Im Focus: Perovskite edges can be tuned for optoelectronic performance

Layered 2D material improves efficiency for solar cells and LEDs

In the eternal search for next generation high-efficiency solar cells and LEDs, scientists at Los Alamos National Laboratory and their partners are creating...

Im Focus: Polymer-coated silicon nanosheets as alternative to graphene: A perfect team for nanoelectronics

Silicon nanosheets are thin, two-dimensional layers with exceptional optoelectronic properties very similar to those of graphene. Albeit, the nanosheets are less stable. Now researchers at the Technical University of Munich (TUM) have, for the first time ever, produced a composite material combining silicon nanosheets and a polymer that is both UV-resistant and easy to process. This brings the scientists a significant step closer to industrial applications like flexible displays and photosensors.

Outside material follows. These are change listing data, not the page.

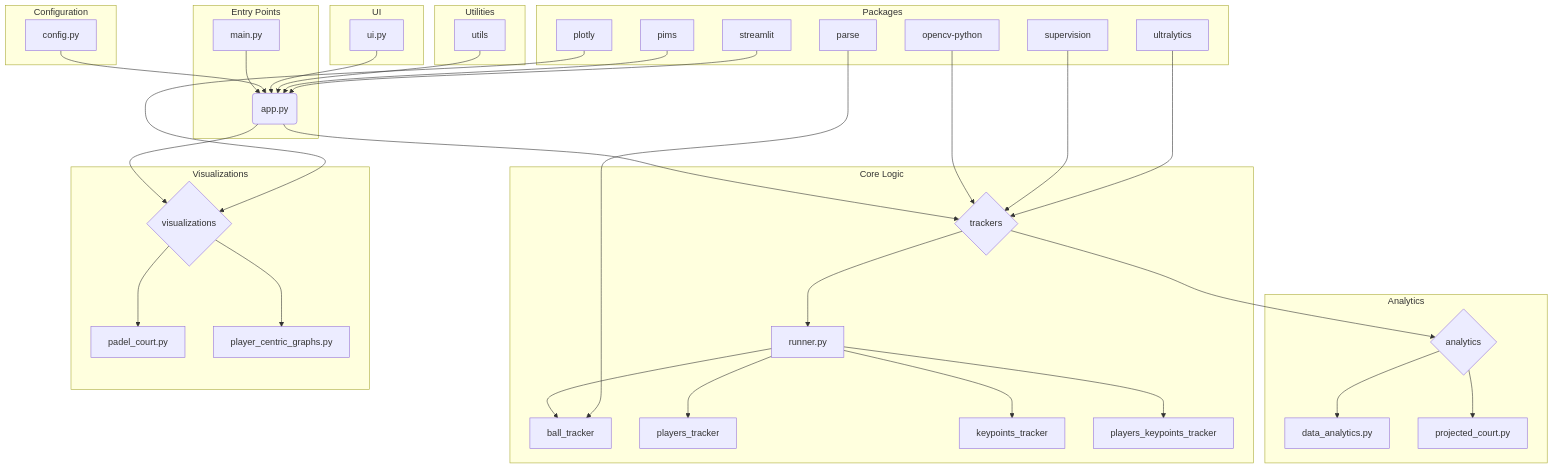
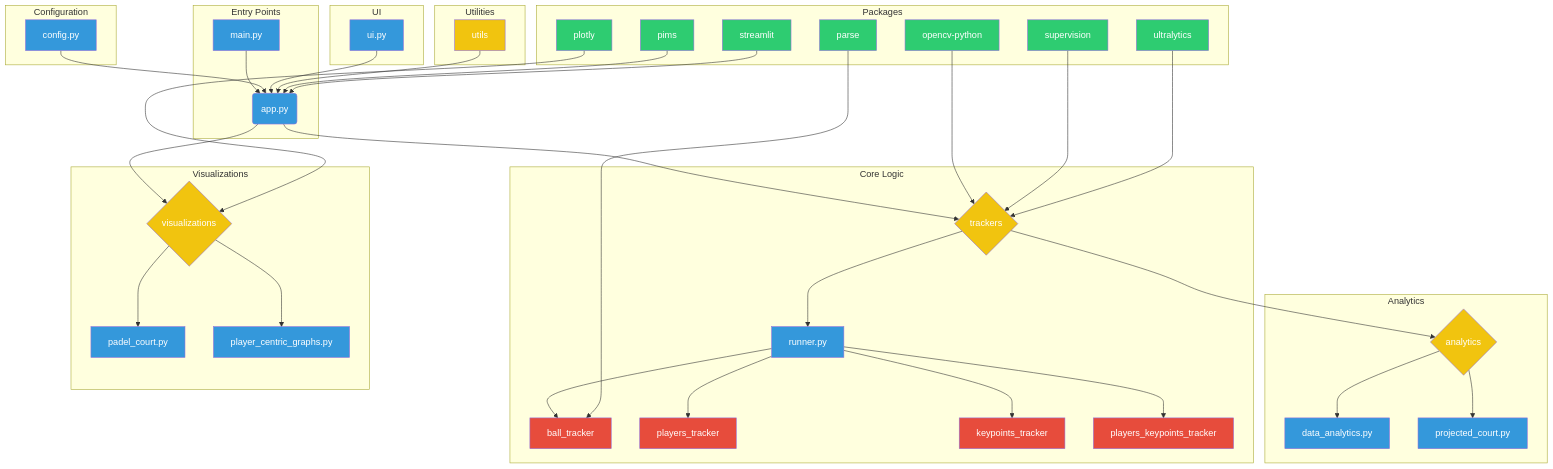
One commit to jlouros/padel_analytics changed the diagram in PROJECT_EXPLANATION.md. Above: the diagram before and after it, drawn with Mermaid.

Commit message:
Improve visual diagram with colors

````diff
--- a/PROJECT_EXPLANATION.md
+++ b/PROJECT_EXPLANATION.md
@@ -117,49 +117,54 @@
 ```mermaid
 graph TD
     subgraph "Entry Points"
-        A[main.py] --> B(app.py)
+        A[main.py]:::python --> B(app.py):::python
     end
 
     subgraph "Configuration"
-        C[config.py] --> B
+        C[config.py]:::python --> B
     end
 
     subgraph "UI"
-        D[ui.py] --> B
+        D[ui.py]:::python --> B
     end
 
     subgraph "Core Logic"
-        B --> E{trackers}
-        E --> F[runner.py]
-        F --> G[ball_tracker]
-        F --> H[players_tracker]
-        F --> I[keypoints_tracker]
-        F --> J[players_keypoints_tracker]
+        B --> E{trackers}:::folder
+        E --> F[runner.py]:::python
+        F --> G[ball_tracker]:::component
+        F --> H[players_tracker]:::component
+        F --> I[keypoints_tracker]:::component
+        F --> J[players_keypoints_tracker]:::component
     end
 
     subgraph "Analytics"
-        E --> K{analytics}
-        K --> L[data_analytics.py]
-        K --> M[projected_court.py]
+        E --> K{analytics}:::folder
+        K --> L[data_analytics.py]:::python
+        K --> M[projected_court.py]:::python
     end
 
     subgraph "Visualizations"
-        B --> N{visualizations}
-        N --> O[padel_court.py]
-        N --> P[player_centric_graphs.py]
+        B --> N{visualizations}:::folder
+        N --> O[padel_court.py]:::python
+        N --> P[player_centric_graphs.py]:::python
     end
 
     subgraph "Utilities"
-        Q[utils] --> B
+        Q[utils]:::folder --> B
     end
 
     subgraph "Packages"
-        R[opencv-python] --> E
-        S[pims] --> B
-        T[plotly] --> N
-        U[supervision] --> E
-        V[ultralytics] --> E
-        W[streamlit] --> B
-        X[parse] --> G
+        R[opencv-python]:::package --> E
+        S[pims]:::package --> B
+        T[plotly]:::package --> N
+        U[supervision]:::package --> E
+        V[ultralytics]:::package --> E
+        W[streamlit]:::package --> B
+        X[parse]:::package --> G
     end
+
+    classDef python fill:#3498DB,color:#fff
+    classDef folder fill:#F1C40F,color:#fff
+    classDef component fill:#E74C3C,color:#fff
+    classDef package fill:#2ECC71,color:#fff
 ```
````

Silicon nanosheets are thin, two-dimensional layers with exceptional optoelectronic properties very similar to those of graphene. Albeit, the nanosheets are...

All Focus news of the innovation-report >>>

Anzeige

Anzeige

Event News

International Land Use Symposium ILUS 2017: Call for Abstracts and Registration open

20.03.2017 | Event News

CONNECT 2017: International congress on connective tissue

14.03.2017 | Event News

ICTM Conference: Turbine Construction between Big Data and Additive Manufacturing

07.03.2017 | Event News

 
Latest News

Researchers shoot for success with simulations of laser pulse-material interactions

29.03.2017 | Materials Sciences

Igniting a solar flare in the corona with lower-atmosphere kindling

29.03.2017 | Physics and Astronomy

As sea level rises, much of Honolulu and Waikiki vulnerable to groundwater inundation

29.03.2017 | Earth Sciences

VideoLinks
B2B-VideoLinks
More VideoLinks >>>